Bill Moyers covers everyone's favorite topic, Janet Jackson's breast, but looks at it (and media) from a different perspective. Full program details follow.
This week on NOW:
* Talk radio...who's setting the nation's agenda? NOW reports in RADIO WAVES.
* Super Bowl, the afterglow, the aftershock. NOW travels to Capitol
Hill for the FCC hearings in TV NATION.
* Representative Tom Osborne (R-NE) is on a mission to stop indecency in the media. A Bill Moyers interview.
* Who will really benefit from the Bush tax cuts? You might be left
out. NEW YORK TIMES tax expert David Cay Johnston talks with David Brancaccio about inequality.
One-in-four Americans get some of their daily news from talk radio.
Despite the popular notion of liberal bias in media, the biggest names

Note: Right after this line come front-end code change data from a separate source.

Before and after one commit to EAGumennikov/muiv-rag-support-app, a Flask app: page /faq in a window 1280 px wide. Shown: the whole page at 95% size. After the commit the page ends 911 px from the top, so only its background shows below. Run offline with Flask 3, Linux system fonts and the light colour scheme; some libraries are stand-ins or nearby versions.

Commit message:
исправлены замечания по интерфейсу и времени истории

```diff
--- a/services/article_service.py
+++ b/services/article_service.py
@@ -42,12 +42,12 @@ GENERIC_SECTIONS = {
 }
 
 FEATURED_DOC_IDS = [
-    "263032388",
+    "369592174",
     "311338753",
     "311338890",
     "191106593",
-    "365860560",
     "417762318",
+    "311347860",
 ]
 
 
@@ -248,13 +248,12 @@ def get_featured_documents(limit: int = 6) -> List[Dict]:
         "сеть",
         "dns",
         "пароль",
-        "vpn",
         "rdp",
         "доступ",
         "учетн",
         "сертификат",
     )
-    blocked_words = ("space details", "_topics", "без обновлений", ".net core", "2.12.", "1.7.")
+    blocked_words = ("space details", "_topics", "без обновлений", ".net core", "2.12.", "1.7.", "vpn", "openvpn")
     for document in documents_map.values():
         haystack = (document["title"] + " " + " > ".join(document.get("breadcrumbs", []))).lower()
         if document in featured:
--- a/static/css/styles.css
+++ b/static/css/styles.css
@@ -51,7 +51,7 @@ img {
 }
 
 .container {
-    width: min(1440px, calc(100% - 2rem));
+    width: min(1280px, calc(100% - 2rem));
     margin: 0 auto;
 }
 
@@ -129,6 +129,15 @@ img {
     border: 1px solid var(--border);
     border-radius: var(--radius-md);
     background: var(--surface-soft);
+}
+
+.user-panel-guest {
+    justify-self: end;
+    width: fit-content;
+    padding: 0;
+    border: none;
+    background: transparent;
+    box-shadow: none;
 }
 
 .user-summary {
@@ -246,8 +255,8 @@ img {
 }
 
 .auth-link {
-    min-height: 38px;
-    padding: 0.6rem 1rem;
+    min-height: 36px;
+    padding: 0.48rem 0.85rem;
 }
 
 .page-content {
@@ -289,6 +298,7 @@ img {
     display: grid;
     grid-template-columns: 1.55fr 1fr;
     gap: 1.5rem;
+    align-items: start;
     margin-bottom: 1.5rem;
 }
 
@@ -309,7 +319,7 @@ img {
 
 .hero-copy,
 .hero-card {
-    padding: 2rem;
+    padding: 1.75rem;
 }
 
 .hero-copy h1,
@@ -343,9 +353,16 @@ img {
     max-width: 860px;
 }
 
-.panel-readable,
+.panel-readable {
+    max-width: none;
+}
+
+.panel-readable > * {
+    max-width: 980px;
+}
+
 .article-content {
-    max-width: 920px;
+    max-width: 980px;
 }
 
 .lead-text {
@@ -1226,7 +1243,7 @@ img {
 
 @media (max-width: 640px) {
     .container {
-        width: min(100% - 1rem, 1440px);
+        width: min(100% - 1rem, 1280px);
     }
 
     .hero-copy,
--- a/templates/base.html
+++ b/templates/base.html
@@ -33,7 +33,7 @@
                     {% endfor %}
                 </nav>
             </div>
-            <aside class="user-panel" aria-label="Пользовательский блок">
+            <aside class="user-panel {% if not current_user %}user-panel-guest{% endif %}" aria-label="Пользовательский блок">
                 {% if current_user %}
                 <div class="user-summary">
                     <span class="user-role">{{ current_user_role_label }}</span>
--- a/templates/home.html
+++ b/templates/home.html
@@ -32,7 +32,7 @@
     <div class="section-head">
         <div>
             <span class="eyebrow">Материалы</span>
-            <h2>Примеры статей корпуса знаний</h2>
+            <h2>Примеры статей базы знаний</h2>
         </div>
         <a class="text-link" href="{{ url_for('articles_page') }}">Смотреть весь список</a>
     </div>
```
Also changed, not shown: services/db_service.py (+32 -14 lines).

on the radio airwaves are unabashedly conservative. With the ability of corporate media giants to create conservative radio mega-stars and reach a huge audience, many critics wonder if talk radio is setting the political agenda in America. NOW examines talk radio's power to change opinion, influence policy, and shape the upcoming elections.
Among those interviewed are Portland, Oregon's conservative radio personality Lars Larson for a look at how his nationally-syndicated radio show is influencing politics and policy locally, as well as West Palm Beach's liberal talk radio personality Randi Rhodes.
In the wake of Janet Jackson's infamous halftime show, both the Senate and House held hearings Wednesday on indecency in the media, questioning the FCC, Viacom president and COO Mel Karmazin, and NFL Commissioner Paul Tagliabue. With this week's Comcast takeover bid for Disney, the second-largest hostile bid in US Corporate history, many critics worry that increasing media consolidation will make it more likely that indecent material will end up on the airwaves. As Big Media gets bigger, will local community standards suffer from a more permissive national standard? NOW heads to Capitol Hill to report.